## Available records
=-=-=

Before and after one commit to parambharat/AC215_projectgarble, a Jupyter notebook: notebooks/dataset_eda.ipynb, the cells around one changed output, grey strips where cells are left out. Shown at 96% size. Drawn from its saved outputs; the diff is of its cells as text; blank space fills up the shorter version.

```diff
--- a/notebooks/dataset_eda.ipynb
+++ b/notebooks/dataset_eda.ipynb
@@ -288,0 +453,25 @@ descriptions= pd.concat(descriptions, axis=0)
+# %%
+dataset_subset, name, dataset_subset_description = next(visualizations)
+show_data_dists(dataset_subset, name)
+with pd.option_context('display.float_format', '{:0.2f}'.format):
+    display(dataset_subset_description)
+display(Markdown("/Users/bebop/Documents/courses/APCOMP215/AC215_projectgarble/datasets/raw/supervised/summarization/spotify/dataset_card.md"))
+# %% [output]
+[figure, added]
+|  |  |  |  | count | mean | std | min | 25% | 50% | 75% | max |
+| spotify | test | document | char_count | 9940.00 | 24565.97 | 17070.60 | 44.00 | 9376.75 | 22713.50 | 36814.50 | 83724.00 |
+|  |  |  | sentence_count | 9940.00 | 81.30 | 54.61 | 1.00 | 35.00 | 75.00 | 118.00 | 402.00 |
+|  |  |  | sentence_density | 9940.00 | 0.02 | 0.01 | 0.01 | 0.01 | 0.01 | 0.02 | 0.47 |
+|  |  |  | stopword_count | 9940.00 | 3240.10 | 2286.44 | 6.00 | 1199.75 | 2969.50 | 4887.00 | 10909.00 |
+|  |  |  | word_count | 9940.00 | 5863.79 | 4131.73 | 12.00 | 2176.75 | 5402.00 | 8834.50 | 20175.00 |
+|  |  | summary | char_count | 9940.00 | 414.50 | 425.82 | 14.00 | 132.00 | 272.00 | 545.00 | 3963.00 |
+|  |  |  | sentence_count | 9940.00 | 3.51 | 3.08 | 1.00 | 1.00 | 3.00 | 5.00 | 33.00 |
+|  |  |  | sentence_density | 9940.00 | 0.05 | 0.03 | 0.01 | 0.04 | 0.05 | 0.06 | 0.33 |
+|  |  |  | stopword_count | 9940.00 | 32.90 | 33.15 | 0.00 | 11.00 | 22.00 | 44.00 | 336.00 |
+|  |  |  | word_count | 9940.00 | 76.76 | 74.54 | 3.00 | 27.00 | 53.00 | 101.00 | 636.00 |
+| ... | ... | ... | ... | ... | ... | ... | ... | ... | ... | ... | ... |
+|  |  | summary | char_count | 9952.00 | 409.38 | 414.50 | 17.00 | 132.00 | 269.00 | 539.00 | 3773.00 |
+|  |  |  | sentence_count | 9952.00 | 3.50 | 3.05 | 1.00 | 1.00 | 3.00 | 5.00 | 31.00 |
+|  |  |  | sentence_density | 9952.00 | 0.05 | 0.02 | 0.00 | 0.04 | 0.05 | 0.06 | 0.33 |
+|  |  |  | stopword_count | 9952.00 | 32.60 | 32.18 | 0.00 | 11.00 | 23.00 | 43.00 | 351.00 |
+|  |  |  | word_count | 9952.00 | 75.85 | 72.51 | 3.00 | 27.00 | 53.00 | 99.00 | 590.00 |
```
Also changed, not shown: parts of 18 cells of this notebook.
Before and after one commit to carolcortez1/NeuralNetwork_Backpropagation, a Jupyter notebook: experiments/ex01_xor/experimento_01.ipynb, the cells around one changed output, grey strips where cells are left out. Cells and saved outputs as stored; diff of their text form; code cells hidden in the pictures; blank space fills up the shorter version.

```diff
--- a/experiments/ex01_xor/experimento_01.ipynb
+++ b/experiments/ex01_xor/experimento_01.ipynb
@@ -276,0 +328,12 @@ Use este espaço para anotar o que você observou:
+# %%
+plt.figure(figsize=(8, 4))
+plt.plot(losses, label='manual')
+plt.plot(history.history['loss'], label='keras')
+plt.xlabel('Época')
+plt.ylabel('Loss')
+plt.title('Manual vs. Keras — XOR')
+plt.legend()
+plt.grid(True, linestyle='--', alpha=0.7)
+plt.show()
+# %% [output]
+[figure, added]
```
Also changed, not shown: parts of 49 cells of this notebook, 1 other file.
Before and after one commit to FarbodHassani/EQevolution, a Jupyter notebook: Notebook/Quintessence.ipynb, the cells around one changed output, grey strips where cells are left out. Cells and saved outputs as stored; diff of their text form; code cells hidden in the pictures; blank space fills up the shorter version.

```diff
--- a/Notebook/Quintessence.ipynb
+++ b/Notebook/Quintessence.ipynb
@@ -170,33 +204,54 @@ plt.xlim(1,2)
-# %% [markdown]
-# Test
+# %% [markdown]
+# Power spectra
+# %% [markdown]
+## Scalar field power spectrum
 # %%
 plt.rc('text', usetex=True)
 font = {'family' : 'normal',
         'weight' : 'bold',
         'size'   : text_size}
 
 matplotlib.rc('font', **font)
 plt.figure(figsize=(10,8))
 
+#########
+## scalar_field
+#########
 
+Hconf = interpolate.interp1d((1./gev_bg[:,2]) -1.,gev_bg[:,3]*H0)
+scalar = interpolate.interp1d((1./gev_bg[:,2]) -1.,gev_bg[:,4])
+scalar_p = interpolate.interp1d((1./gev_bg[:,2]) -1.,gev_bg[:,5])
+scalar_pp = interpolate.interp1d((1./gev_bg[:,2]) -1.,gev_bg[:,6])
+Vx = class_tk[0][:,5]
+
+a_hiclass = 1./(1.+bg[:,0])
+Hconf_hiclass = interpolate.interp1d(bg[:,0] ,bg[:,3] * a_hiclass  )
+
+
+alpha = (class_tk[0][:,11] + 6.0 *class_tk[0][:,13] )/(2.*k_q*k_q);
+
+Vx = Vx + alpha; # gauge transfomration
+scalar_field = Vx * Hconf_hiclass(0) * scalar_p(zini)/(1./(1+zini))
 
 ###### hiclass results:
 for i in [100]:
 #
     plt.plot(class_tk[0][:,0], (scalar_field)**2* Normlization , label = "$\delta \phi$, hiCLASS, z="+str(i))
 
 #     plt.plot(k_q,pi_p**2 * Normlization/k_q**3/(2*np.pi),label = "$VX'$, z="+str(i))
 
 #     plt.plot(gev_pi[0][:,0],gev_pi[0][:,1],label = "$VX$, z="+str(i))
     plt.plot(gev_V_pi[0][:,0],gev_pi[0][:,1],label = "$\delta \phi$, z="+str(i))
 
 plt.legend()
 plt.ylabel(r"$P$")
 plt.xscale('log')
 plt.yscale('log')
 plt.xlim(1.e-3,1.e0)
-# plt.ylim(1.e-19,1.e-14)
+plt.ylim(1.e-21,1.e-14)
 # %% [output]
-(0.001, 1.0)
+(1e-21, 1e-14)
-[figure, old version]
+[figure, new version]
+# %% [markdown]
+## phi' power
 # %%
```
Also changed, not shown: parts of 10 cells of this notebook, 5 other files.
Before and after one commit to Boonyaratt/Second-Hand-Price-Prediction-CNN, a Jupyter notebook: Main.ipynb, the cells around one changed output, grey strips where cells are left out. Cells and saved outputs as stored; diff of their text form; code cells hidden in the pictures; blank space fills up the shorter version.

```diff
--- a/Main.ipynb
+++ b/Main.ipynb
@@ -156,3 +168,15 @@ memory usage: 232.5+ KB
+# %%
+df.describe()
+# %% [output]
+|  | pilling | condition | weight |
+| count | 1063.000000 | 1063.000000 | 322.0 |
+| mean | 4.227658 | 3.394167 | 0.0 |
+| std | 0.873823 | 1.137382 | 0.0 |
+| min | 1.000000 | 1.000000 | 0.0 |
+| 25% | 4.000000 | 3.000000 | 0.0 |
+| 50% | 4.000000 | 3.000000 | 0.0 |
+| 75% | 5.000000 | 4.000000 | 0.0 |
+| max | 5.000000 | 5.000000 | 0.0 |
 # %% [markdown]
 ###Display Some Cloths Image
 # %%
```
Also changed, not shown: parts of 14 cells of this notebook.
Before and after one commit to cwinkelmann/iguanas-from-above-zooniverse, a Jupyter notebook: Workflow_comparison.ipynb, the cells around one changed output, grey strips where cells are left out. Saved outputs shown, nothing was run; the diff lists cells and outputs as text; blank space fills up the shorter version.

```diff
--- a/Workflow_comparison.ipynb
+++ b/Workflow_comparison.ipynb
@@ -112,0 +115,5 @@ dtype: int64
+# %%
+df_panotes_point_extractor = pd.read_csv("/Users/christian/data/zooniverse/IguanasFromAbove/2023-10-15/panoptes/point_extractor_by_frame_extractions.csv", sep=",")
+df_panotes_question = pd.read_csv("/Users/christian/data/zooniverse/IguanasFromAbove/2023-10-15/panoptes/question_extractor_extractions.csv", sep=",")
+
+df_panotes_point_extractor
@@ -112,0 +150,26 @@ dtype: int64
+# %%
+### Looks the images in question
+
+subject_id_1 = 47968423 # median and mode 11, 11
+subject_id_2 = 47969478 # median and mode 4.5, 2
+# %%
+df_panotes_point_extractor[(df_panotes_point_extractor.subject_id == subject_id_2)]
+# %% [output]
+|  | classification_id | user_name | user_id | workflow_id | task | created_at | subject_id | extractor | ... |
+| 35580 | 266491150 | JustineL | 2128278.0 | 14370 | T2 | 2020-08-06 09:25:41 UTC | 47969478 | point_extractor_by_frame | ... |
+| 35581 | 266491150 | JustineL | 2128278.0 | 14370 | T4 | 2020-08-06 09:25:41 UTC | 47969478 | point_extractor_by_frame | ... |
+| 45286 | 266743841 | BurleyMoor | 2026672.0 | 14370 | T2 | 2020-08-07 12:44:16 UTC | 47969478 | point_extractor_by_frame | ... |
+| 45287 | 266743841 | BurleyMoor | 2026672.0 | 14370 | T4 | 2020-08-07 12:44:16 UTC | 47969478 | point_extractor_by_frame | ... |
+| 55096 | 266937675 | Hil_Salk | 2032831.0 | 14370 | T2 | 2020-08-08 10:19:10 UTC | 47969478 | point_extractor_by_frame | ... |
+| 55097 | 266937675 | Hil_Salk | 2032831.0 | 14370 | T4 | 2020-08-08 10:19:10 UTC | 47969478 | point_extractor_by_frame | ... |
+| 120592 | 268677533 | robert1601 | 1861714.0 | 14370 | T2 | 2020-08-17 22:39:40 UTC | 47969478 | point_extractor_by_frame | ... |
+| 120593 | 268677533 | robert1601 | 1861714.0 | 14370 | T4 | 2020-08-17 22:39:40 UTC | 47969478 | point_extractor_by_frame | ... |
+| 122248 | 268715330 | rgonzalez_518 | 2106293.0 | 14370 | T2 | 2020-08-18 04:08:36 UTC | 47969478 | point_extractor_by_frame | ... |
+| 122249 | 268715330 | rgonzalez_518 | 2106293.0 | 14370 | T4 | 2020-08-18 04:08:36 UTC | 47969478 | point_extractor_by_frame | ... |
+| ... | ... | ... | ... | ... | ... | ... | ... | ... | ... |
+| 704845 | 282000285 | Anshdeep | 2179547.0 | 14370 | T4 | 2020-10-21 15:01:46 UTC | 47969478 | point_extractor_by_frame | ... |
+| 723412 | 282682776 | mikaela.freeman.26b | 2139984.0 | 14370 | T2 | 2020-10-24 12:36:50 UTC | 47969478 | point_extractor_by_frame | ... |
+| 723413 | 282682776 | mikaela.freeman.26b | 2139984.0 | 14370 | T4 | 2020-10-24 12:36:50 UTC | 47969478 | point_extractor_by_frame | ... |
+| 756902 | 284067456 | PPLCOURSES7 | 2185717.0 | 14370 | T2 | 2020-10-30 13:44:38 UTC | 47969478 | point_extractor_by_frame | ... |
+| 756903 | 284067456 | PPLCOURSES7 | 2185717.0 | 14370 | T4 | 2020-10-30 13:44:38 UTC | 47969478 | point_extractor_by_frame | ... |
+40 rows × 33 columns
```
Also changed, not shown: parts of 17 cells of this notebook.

=-=-=

## Your goal
Copy every line that includes the string "Also" from the material above.

## Result for this exercise
Also changed, not shown: parts of 18 cells of this notebook.
Also changed, not shown: parts of 49 cells of this notebook, 1 other file.
Also changed, not shown: parts of 10 cells of this notebook, 5 other files.
Also changed, not shown: parts of 14 cells of this notebook.
Also changed, not shown: parts of 17 cells of this notebook.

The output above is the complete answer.